It varies wildly given the mission and fire activity. Anywhere from 10 – 200 hours.
What is your helicopter pilot salary & how does it work? (Understandable if you don’t wish to share this!)
I’d rather not share the exact number, but I will say it’s much less than an airline captain salary.
What do you want your life to look like in 5 years time?
If I’m being honest I hope I’m retired in 5 years. But I do see myself flying for Columbia long term.
What does a “bad day at work” look like for you
I wouldn’t call any day a “bad day”, but there are days where I learn more than others. There are days that make me aware I have to sharpen my flying or intrapersonal skills. I’m my own worst critic, so I’ll analyze even the smallest of my mistakes and apply that knowledge on my next flight.
What does a “great day at work” look like for you
A great day consists of good weather, a relaxed crew and a glass of wine after work.
Would you say being a heavy lift helicopter pilot impacts your mental or physical health? If so, in which ways?
Flying a helicopter can be stressful! There are people with you who depend on you operating the aircraft safely and making sound decisions. There are ground crews and other aircraft operating in close proximity. The Chinook makes a lot of wind and drops enough water to be dangerous. In this way, I feel it impacts my mental health. But it also makes me a much more decisive and calm person. Little things don’t bother me so much in real life. Physically, you are bent over the rib rest all day “out the bubble” when you are longlining. It can definitely take a toll on your body being in such an awkward position. A lot of our senior pilots have back and knee problems.
What strategies do you have for maintaining positive mental & physical health that could be useful to other pilots? i.e exercise, social connection, eating healthy etc
I exercise most days, balancing strength training with cardio. I also meditate for 10 minutes per day and do breathwork. It’s hard to make healthy food choices in some of our work locations because we have to avoid water-borne illness and parasites. I will pack about half of my suitcase full of snacks such as tuna and camping meals if I know I’m going to a place where the food is questionable. It’s also important to listen to your body and follow the IMSAFE checklist. There are days where I’ve been sick or very fatigued and made it a priority to take care of myself rather than do a mission in a degraded state.
What mental health support is available to you in the workplace? Do you think this is adequate? Any suggestions?

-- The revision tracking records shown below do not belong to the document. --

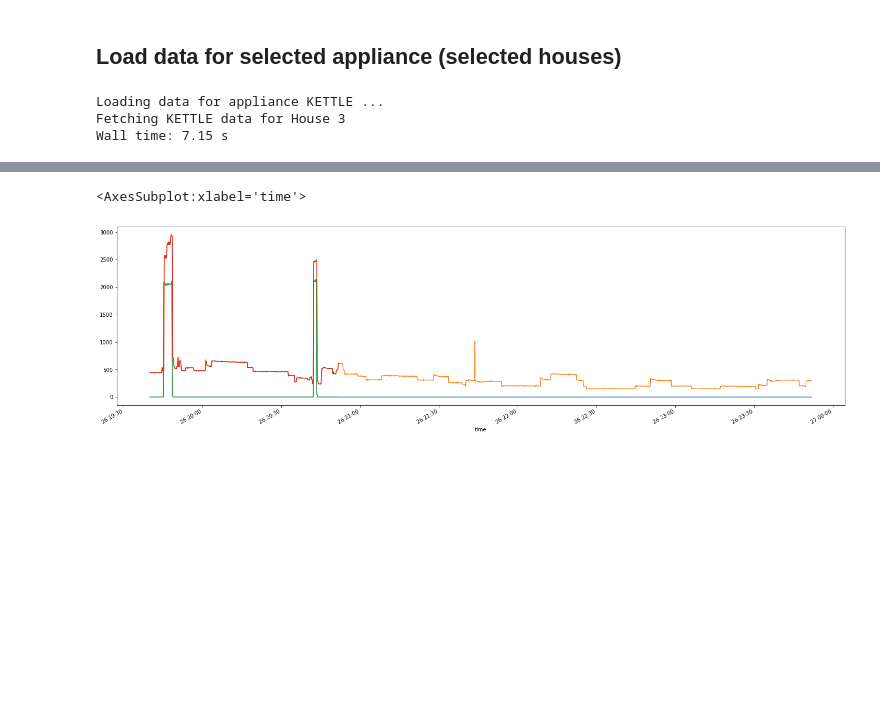
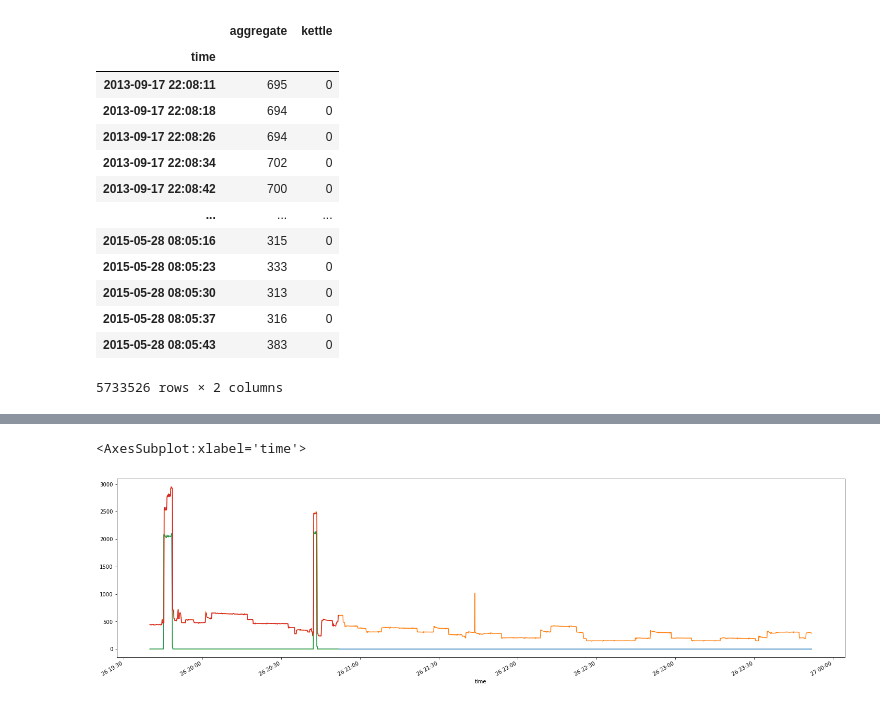
Before and after one commit to mahnoor-shahid/nilm_analyzer_tutorials, a Jupyter notebook: 01_getting_started.ipynb, the cells around one changed output, grey strips where cells are left out. Drawn from its saved outputs; the diff is of its cells as text; code cells hidden in the pictures; blank space fills up the shorter version.

```diff
--- a/01_getting_started.ipynb
+++ b/01_getting_started.ipynb
@@ -28,3 +80,3 @@ refit.get_appliance_names(house=7)
 # %%
 %%time
-# kettle = refit.get_appliance_data('Kettle')
+kettle = refit.get_appliance_data(appliance="Kettle", houses=[0,1,2,None,6])
@@ -31,11 +91,17 @@ refit.get_appliance_names(house=7)
 # %%
-# kettle.data[2]
+kettle.data[2]
+# %% [output]
+|  | aggregate | kettle |
+| time |  |  |
+| 2013-09-17 22:08:11 | 695 | 0 |
+| 2013-09-17 22:08:18 | 694 | 0 |
+| 2013-09-17 22:08:26 | 694 | 0 |
+| 2013-09-17 22:08:34 | 702 | 0 |
+| 2013-09-17 22:08:42 | 700 | 0 |
+| ... | ... | ... |
+| 2015-05-28 08:05:16 | 315 | 0 |
+| 2015-05-28 08:05:23 | 333 | 0 |
+| 2015-05-28 08:05:30 | 313 | 0 |
+| 2015-05-28 08:05:37 | 316 | 0 |
+| 2015-05-28 08:05:43 | 383 | 0 |
+5733526 rows × 2 columns
-# %% [markdown]
-## Load data for selected appliance (selected houses)
-# %%
-%%time
-kettle = refit.get_appliance_data('Kettle', house=[3])
-# %% [output]
-Loading data for appliance KETTLE ...
-Fetching KETTLE data for House 3
-Wall time: 7.15 s
```
Also changed, not shown: parts of 18 cells of this notebook, 4 other files.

Our company provides an EAP (employee assistance program) which outsources a variety of support services such as mental health and work-life balancing counseling. The sad truth about the pilot career path is that the diagnosis of a mental health condition such as depression or ADHD can be disqualifying. Many medications are also disqualifying. I don’t think that pilots in general get enough support in this area due to the risk of losing their flight medicals. I wish there was a way to get pilots the support that many of them need, but right now I don’t see a way with the current laws and stigma surrounding mental health. I hope that in the future alternative therapies become more mainstream, accepted and legal.
(Stay tuned for our article on Pilot Mental health that will include helpful resources for any pilots struggling. In the meantime, check out the great links at the bottom of this great article by PilotWhoAskWhy
We’d like to seriously thank Charlie for taking the time to answer our questions & for her transparency about her work & life. It’s a hugely impressive career portfolio and we look forward to seeing where the future takes her!
To follow her journey, check out her instagram @flycharleefly